Child abuse in Japan

A 15 year old boy was found, almost starved to death, and apparently tortured by his parents. He only weighed 24 kilograms when brought to hospital... This boy is still in coma.

So this one turned out to be a big news. I guess in Japan, a child abuse is still something out of this world, and when it happens, it actually does become a big news.

I think it's good that mass media pay a lot of attentions to these problems. It does bring out the problem to the society and make people think about it. But on the other hand, it is brought out to the people as something that a normal human would never do.

Pardon me... A normal person would not let their child starve to death.

What I'm trying to say is that this whole thing is percieved as something that would never happen around you. But I personally think that this is really not the case. If people living around this kid's house would have noticed a difference, maybe something could have been done to save this poor 15 year old boy.

I guess it's pretty much the same with any kinda crime in Japan, where people tend to think that crimes happens on the "dark side", and that they have nothing to do with it what so ever. When a young boy kills another young boy, we tend to think that the boy was a BORN evil.

But don't we all have risks of turning into evil when things go wrong?

The media is now attacking the parents (this, I don't disagree at all), and also the welfare authorities in charge of helping this children.

Wait. What about the community and the neighbors? Aren't we the ones who can make the difference?

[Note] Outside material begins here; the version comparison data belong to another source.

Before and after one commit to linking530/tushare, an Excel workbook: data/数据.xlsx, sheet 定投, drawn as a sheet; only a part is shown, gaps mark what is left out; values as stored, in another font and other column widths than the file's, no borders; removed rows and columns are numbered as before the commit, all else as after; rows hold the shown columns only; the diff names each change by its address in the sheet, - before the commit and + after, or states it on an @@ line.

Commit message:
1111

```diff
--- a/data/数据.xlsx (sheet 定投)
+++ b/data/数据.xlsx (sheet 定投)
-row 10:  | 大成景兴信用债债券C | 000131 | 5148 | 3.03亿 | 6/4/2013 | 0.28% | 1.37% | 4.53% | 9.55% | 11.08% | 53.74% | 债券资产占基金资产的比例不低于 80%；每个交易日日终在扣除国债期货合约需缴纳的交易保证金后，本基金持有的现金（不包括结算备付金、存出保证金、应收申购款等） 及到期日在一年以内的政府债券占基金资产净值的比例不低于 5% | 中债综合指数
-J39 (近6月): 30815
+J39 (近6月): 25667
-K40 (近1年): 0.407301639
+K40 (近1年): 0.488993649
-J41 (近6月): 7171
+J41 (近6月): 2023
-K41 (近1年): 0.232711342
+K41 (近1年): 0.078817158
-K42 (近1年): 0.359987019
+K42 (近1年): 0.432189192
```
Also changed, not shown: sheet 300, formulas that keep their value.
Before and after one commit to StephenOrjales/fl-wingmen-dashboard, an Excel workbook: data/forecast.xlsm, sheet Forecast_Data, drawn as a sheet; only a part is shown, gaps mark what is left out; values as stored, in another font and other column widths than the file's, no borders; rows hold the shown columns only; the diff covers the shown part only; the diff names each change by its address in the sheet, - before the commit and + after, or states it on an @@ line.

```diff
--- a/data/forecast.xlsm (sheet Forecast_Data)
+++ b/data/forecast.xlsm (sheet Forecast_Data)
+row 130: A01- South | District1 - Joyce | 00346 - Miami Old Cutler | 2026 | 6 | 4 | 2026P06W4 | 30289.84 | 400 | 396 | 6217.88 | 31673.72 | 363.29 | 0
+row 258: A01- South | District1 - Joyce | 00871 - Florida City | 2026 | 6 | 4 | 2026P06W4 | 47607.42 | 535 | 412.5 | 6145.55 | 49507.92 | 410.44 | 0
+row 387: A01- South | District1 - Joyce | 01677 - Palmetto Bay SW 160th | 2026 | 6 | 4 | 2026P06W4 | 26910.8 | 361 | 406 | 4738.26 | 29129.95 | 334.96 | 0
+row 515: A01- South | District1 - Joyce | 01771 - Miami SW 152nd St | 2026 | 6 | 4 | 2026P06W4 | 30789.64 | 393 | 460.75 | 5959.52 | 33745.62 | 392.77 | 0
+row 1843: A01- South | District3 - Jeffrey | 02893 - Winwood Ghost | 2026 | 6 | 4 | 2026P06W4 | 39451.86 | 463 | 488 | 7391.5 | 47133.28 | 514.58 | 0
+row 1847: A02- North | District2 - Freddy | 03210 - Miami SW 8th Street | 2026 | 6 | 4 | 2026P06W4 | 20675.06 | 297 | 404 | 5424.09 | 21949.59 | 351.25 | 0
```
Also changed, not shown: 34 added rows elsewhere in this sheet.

I hope the newspapers and TV stations come up with features about "how to find abused children in your neighborhood." I think it would save more children than attacking particular evil parents.

January 14, 2004

Not much to say today

Why did I bother posting?
Don't know.

January 7, 2004

Combini Burglars

"Combini" is a short way of saying convenience store in Japanese. And because there are so many burglar attacks on combini, you can find the word "combini burglar" somewhere on the newspaper just about everyday.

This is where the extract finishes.